┌──

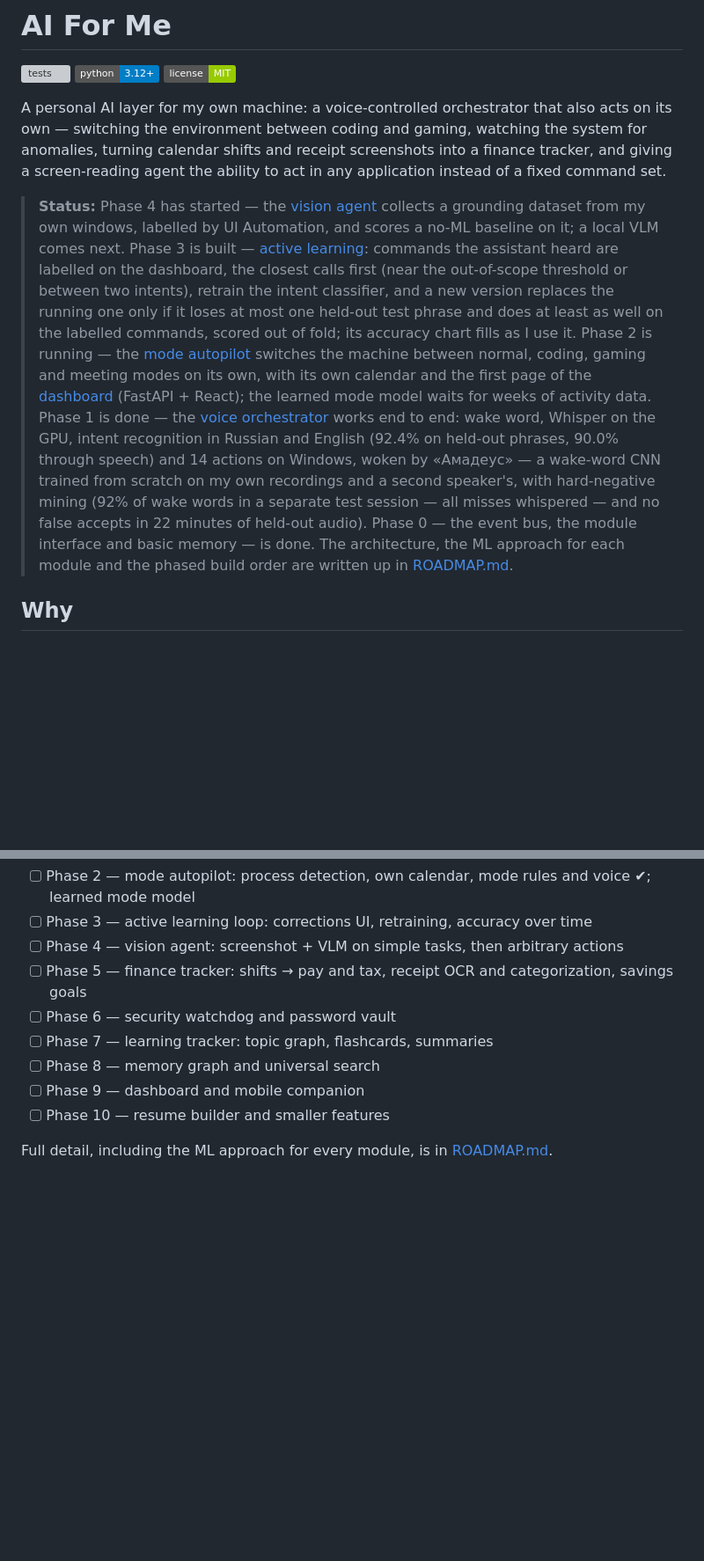
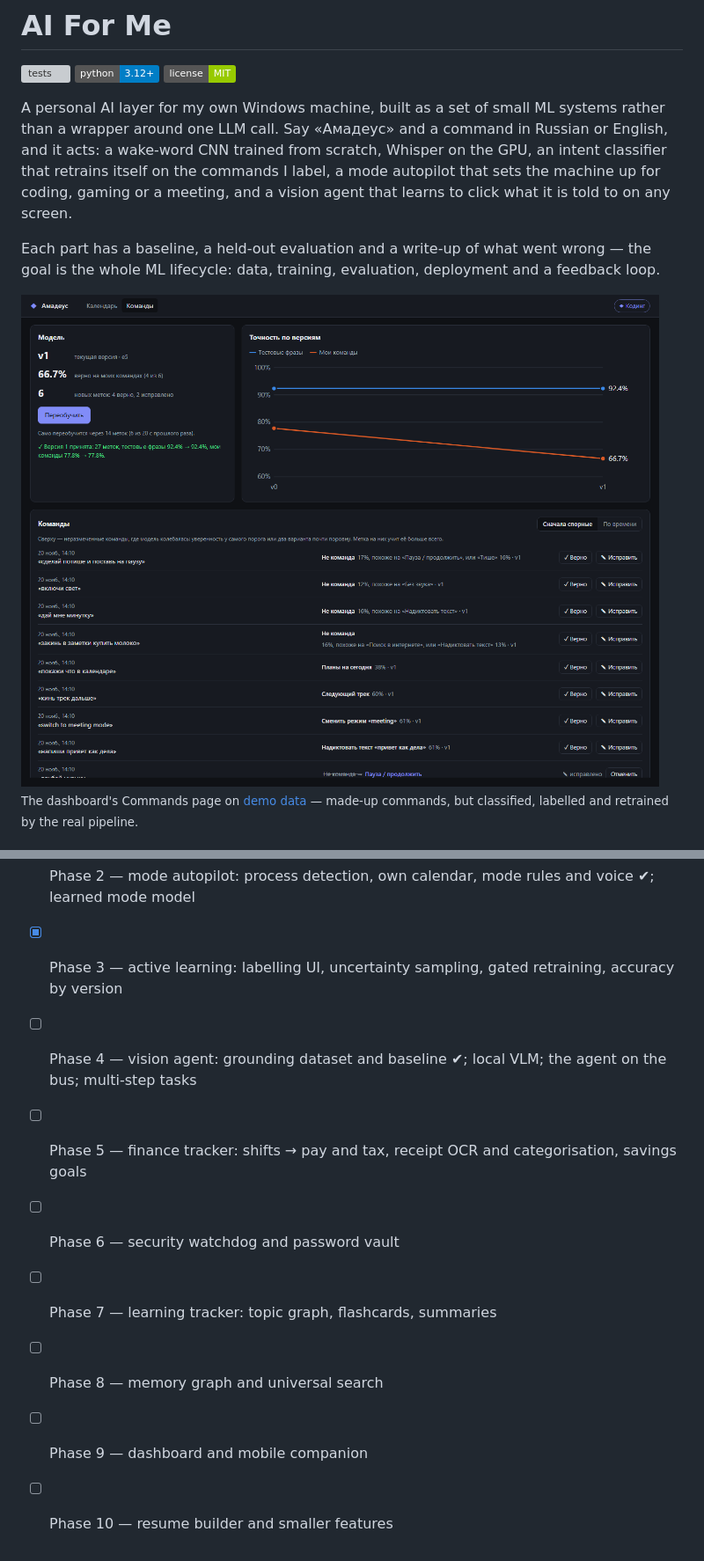
Before and after one commit to KernerlRace/Ai-For-Me, a Markdown page: README.md, 2 parts joined by grey strips. Shown at 88% size. Drawn GitHub-style; pictures changed too: docs/img/dashboard-commands.png (added); badges without logos; blank space fills up the shorter version; grey boxes are pictures that could not be loaded.

```diff
--- a/README.md
+++ b/README.md
@@ -4,22 +4,15 @@
 ![Python 3.12+](https://img.shields.io/badge/python-3.12%2B-blue)
 [![License: MIT](https://img.shields.io/badge/license-MIT-green)](LICENSE)
 
-A personal AI layer for my own machine: a voice-controlled orchestrator that also acts on its own — switching the environment between coding and gaming, watching the system for anomalies, turning calendar shifts and receipt screenshots into a finance tracker, and giving a screen-reading agent the ability to act in any application instead of a fixed command set.
+A personal AI layer for my own Windows machine, built as a set of small ML systems rather than a wrapper around one
+LLM call. Say «Амадеус» and a command in Russian or English, and it acts: a wake-word CNN trained from scratch,
+Whisper on the GPU, an intent classifier that retrains itself on the commands I label, a mode autopilot that sets the
+machine up for coding, gaming or a meeting, and a vision agent that learns to click what it is told to on any screen.
 
-> **Status:** Phase 4 has started — the [vision agent](aiforme/vision_agent) collects a grounding dataset from my own
-> windows, labelled by UI Automation, and scores a no-ML baseline on it; a local VLM comes next.
-> Phase 3 is built — [active learning](aiforme/active_learning): commands the assistant heard are
-> labelled on the dashboard, the closest calls first (near the out-of-scope threshold or between two intents), retrain
-> the intent classifier, and a new version replaces the running one only if it loses at most one held-out test phrase
-> and does at least as well on the labelled commands, scored out of fold; its accuracy chart fills as I use it.
-> Phase 2 is running — the [mode autopilot](aiforme/mode_autopilot) switches the machine between normal,
-> coding, gaming and meeting modes on its own, with its own calendar and the first page of the
-> [dashboard](aiforme/dashboard) (FastAPI + React); the learned mode model waits for weeks of activity data.
-> Phase 1 is done — the [voice orchestrator](aiforme/voice_orchestrator) works end to end: wake word,
-> Whisper on the GPU, intent recognition in Russian and English (92.4% on held-out phrases, 90.0% through speech) and
-> 14 actions on Windows, woken by «Амадеус» — a wake-word CNN trained from scratch on my own recordings and a second speaker's, with hard-negative mining (92% of wake words in a separate test session — all misses whispered — and no false accepts in 22 minutes of held-out audio). Phase 0 — the event
-> bus, the module interface and basic memory — is done. The architecture, the ML approach for each module and the
-> phased build order are written up in [ROADMAP.md](ROADMAP.md).
+Each part has a baseline, a held-out evaluation and a write-up of what went wrong — the goal is the whole ML
+lifecycle: data, training, evaluation, deployment and a feedback loop.
 
-## Why
+![The Commands page: every command the assistant heard, the closest calls first, labels and accuracy by model version](docs/img/dashboard-commands.png)
+<sub>The dashboard's Commands page on [demo data](#try-it) — made-up commands, but classified, labelled and
+retrained by the real pipeline.</sub>
 
@@ -125,11 +173,9 @@ uv run python -m aiforme tail -n 20 'voice.*'
 - [ ] Phase 2 — mode autopilot: process detection, own calendar, mode rules and voice ✔; learned mode model
-- [ ] Phase 3 — active learning loop: corrections UI, retraining, accuracy over time
-- [ ] Phase 4 — vision agent: screenshot + VLM on simple tasks, then arbitrary actions
-- [ ] Phase 5 — finance tracker: shifts → pay and tax, receipt OCR and categorization, savings goals
+- [x] Phase 3 — active learning: labelling UI, uncertainty sampling, gated retraining, accuracy by version
+- [ ] Phase 4 — vision agent: grounding dataset and baseline ✔; local VLM; the agent on the bus; multi-step tasks
+- [ ] Phase 5 — finance tracker: shifts → pay and tax, receipt OCR and categorisation, savings goals
 - [ ] Phase 6 — security watchdog and password vault
 - [ ] Phase 7 — learning tracker: topic graph, flashcards, summaries
 - [ ] Phase 8 — memory graph and universal search
 - [ ] Phase 9 — dashboard and mobile companion
 - [ ] Phase 10 — resume builder and smaller features
-
-Full detail, including the ML approach for every module, is in [ROADMAP.md](ROADMAP.md).
```
Also changed, not shown: other parts of README.md (+107 -52 lines), docs/img/dashboard-calendar.png (added), 3 other files.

└──

Counting the lines of the material that hold the string "README", state the total and nothing besides.

4